- Exercise directions -
Could you filter the records below and keep only the lines with the word "items"?

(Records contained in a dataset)
%%

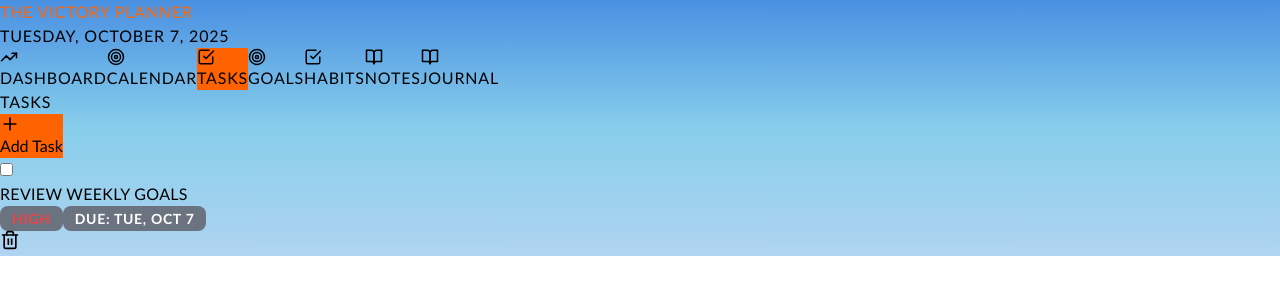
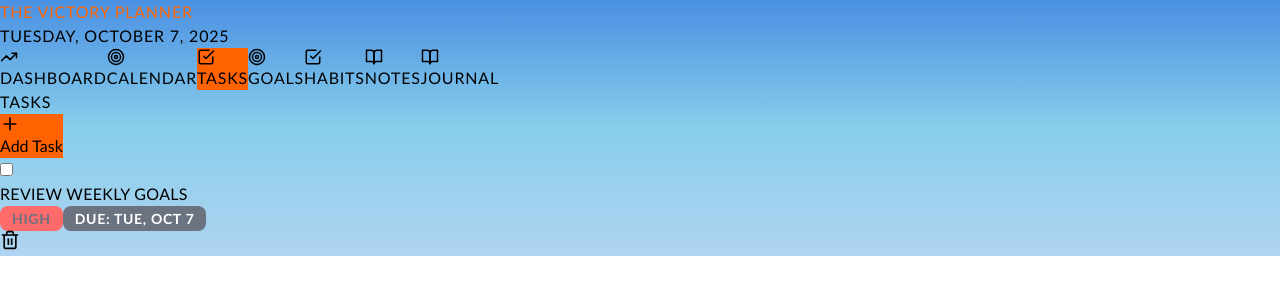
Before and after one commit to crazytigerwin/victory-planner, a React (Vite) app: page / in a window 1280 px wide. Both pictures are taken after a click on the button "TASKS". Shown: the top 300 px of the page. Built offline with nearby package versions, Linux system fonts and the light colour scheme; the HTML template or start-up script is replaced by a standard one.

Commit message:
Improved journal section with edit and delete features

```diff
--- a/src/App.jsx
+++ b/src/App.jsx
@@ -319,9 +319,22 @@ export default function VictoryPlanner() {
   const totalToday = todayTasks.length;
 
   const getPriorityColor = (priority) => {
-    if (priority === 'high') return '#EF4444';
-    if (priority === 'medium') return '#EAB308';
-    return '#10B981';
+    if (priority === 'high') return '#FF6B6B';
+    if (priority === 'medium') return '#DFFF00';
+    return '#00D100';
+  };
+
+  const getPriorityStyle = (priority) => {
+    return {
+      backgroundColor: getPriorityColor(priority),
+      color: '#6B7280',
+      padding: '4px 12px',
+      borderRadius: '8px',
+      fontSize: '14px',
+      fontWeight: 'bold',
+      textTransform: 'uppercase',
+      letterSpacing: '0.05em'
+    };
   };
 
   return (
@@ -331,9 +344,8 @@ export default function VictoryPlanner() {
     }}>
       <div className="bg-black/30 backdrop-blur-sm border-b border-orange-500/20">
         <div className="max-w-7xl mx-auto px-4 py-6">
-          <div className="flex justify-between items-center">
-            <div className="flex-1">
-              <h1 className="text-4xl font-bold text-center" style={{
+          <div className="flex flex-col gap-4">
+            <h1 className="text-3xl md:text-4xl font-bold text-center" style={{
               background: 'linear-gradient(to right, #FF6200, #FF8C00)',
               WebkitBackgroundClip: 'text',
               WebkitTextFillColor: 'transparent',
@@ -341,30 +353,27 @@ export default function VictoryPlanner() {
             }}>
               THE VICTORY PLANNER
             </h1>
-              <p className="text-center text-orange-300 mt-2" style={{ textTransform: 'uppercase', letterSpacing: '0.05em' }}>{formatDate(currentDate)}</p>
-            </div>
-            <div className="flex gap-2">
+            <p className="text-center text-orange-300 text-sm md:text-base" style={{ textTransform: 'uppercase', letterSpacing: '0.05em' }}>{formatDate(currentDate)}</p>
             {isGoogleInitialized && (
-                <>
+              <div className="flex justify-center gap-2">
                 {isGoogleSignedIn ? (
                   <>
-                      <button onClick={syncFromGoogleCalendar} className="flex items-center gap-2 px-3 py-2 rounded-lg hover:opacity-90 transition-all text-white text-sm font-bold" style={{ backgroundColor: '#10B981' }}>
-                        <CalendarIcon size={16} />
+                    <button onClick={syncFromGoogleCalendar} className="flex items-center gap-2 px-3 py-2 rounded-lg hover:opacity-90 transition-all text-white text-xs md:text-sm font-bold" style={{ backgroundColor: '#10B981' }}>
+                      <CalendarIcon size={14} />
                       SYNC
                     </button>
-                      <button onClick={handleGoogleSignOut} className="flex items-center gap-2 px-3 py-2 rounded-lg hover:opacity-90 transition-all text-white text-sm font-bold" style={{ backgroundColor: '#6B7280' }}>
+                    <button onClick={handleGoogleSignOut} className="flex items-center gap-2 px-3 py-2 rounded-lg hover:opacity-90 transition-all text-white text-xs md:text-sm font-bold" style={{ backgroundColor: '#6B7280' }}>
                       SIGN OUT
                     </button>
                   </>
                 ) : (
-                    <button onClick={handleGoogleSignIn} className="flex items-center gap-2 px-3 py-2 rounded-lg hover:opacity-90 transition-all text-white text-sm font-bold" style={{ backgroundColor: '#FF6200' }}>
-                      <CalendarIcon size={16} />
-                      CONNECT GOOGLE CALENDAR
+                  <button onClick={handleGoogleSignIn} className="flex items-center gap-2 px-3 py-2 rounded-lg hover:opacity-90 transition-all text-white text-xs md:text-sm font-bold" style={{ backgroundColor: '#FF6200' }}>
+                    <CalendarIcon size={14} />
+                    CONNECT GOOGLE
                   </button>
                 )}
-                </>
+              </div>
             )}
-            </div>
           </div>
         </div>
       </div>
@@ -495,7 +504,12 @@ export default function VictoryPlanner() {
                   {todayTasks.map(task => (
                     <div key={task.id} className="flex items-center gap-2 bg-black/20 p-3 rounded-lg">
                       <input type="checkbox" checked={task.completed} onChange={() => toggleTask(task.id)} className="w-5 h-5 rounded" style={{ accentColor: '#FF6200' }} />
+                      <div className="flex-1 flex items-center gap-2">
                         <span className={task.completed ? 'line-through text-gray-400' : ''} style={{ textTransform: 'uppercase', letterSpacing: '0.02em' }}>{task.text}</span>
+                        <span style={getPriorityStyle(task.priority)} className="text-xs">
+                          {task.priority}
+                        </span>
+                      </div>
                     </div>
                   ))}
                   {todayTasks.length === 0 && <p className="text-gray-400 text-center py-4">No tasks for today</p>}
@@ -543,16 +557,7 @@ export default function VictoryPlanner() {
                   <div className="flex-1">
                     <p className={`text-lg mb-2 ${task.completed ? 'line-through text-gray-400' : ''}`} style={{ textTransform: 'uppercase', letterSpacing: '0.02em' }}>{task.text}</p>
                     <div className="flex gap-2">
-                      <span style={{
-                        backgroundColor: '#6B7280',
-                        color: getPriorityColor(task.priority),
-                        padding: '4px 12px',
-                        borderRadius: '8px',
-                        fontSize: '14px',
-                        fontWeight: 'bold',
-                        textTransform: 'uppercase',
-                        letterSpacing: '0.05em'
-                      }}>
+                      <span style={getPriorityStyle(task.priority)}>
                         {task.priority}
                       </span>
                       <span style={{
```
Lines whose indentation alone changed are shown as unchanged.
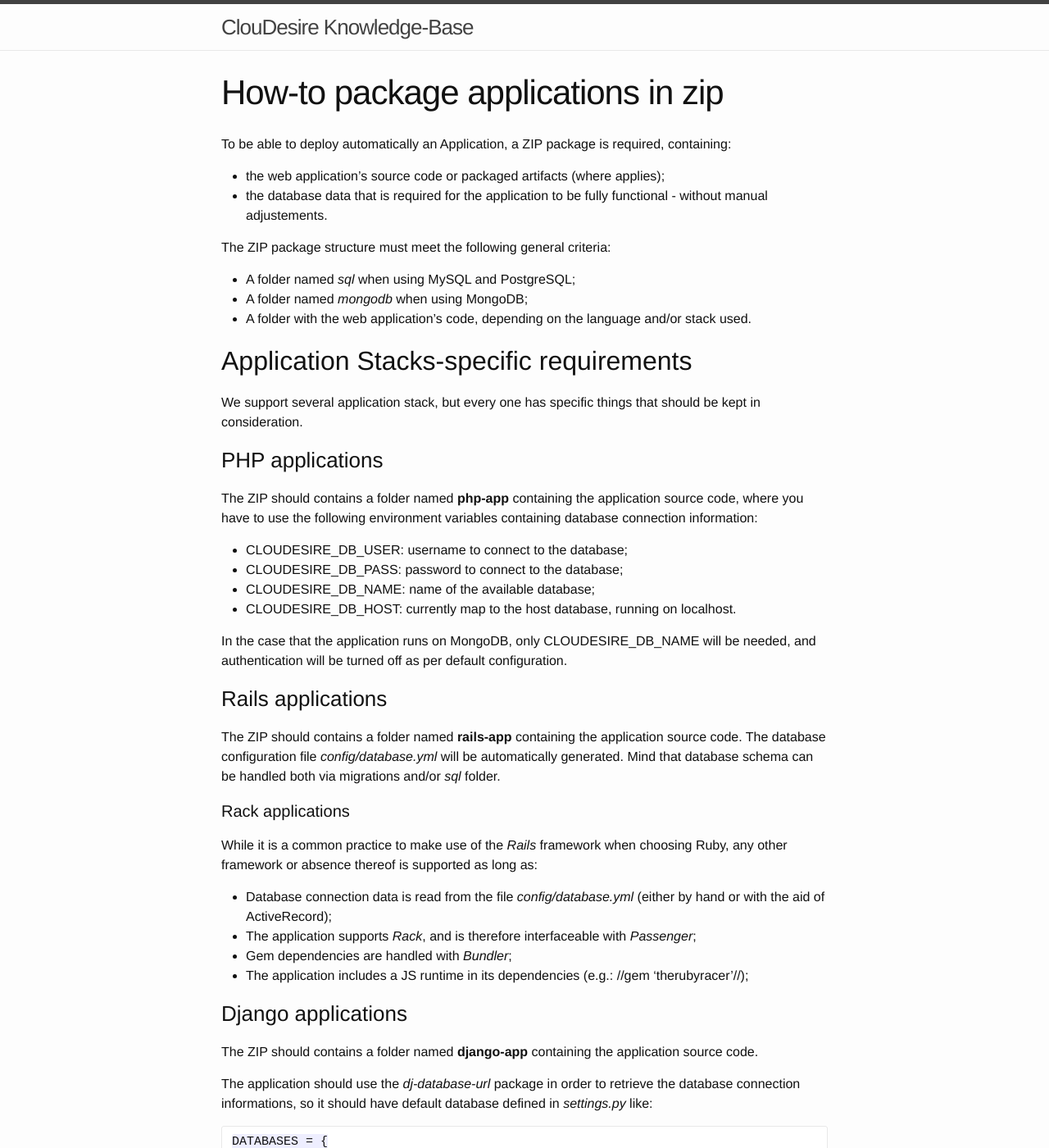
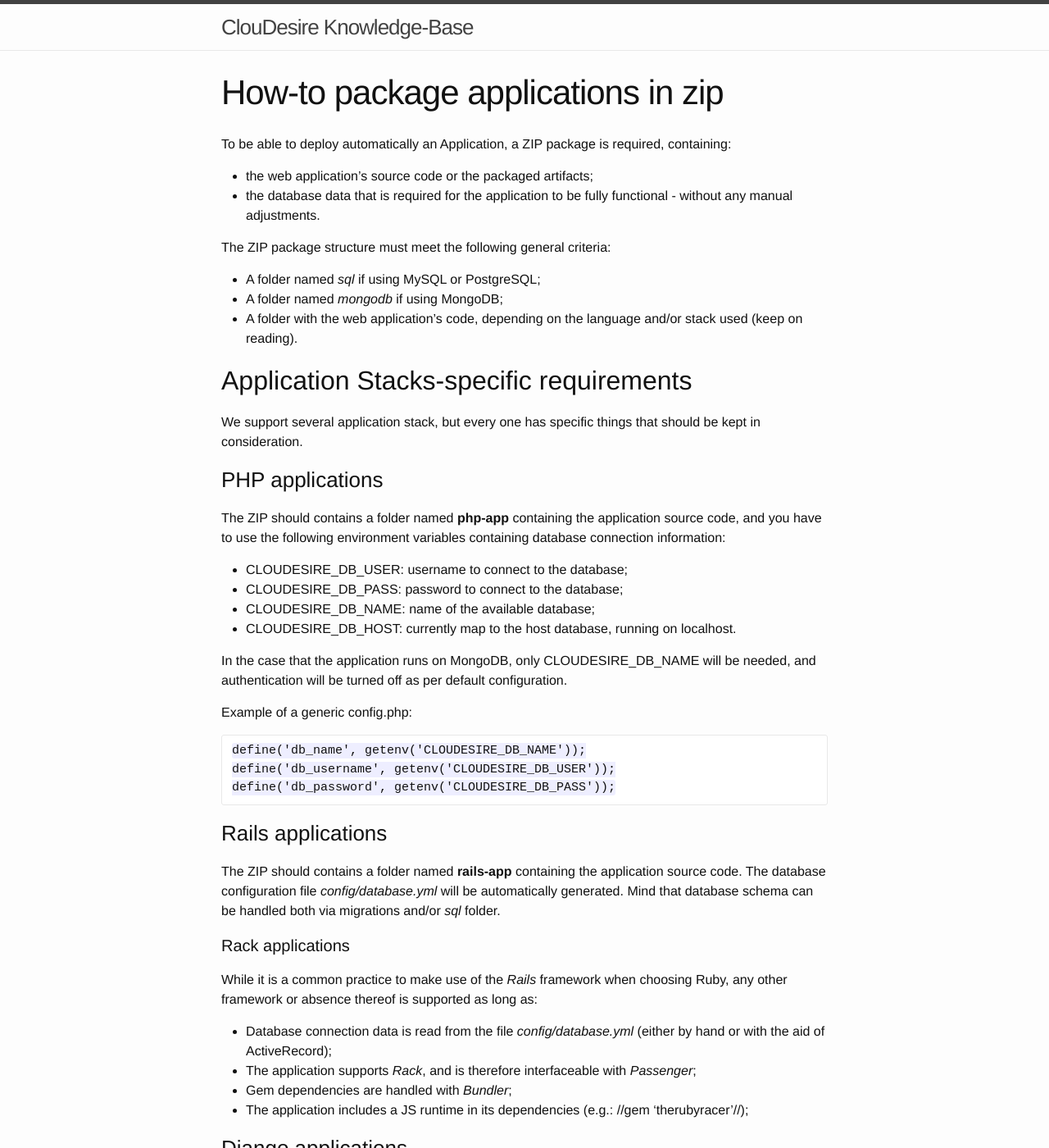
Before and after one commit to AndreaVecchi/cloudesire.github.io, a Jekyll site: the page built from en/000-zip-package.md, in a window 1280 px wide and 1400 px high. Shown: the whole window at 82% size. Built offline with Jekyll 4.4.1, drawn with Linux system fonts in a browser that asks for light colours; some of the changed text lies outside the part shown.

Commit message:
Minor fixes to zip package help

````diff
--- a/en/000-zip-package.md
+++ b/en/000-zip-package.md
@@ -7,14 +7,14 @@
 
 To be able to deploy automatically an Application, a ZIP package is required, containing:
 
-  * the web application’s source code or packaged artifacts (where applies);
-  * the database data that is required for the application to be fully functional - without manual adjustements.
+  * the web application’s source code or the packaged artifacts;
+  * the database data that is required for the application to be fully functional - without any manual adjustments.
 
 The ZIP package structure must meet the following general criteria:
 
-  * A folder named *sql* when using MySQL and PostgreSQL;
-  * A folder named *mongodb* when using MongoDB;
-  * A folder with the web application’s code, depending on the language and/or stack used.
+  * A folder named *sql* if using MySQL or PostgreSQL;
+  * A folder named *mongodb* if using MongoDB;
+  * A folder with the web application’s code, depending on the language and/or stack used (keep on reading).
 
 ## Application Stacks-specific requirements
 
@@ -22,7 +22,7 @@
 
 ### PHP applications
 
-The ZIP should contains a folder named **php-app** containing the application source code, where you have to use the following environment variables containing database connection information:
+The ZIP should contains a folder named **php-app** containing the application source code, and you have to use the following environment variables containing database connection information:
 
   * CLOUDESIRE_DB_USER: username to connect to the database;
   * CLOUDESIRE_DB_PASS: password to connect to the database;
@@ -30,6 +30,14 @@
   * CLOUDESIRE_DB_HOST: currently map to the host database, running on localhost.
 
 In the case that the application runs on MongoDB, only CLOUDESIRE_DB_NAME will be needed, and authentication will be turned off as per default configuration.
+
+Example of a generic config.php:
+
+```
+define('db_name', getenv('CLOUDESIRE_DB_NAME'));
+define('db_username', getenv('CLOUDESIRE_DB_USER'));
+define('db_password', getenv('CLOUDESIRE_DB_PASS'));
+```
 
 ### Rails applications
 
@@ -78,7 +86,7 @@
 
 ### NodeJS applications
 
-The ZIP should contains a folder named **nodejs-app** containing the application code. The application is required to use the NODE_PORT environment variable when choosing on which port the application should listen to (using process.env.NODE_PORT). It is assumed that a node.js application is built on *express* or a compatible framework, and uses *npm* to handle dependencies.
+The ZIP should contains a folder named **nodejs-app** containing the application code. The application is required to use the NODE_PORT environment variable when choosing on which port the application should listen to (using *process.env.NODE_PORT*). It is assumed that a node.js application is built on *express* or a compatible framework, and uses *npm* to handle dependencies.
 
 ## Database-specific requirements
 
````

%%

- Result for this exercise -
-          <div className="flex justify-between items-center">
-                      <button onClick={syncFromGoogleCalendar} className="flex items-center gap-2 px-3 py-2 rounded-lg hover:opacity-90 transition-all text-white text-sm font-bold" style={{ backgroundColor: '#10B981' }}>
+                    <button onClick={syncFromGoogleCalendar} className="flex items-center gap-2 px-3 py-2 rounded-lg hover:opacity-90 transition-all text-white text-xs md:text-sm font-bold" style={{ backgroundColor: '#10B981' }}>
-                      <button onClick={handleGoogleSignOut} className="flex items-center gap-2 px-3 py-2 rounded-lg hover:opacity-90 transition-all text-white text-sm font-bold" style={{ backgroundColor: '#6B7280' }}>
+                    <button onClick={handleGoogleSignOut} className="flex items-center gap-2 px-3 py-2 rounded-lg hover:opacity-90 transition-all text-white text-xs md:text-sm font-bold" style={{ backgroundColor: '#6B7280' }}>
-                    <button onClick={handleGoogleSignIn} className="flex items-center gap-2 px-3 py-2 rounded-lg hover:opacity-90 transition-all text-white text-sm font-bold" style={{ backgroundColor: '#FF6200' }}>
+                  <button onClick={handleGoogleSignIn} className="flex items-center gap-2 px-3 py-2 rounded-lg hover:opacity-90 transition-all text-white text-xs md:text-sm font-bold" style={{ backgroundColor: '#FF6200' }}>
                     <div key={task.id} className="flex items-center gap-2 bg-black/20 p-3 rounded-lg">
+                      <div className="flex-1 flex items-center gap-2">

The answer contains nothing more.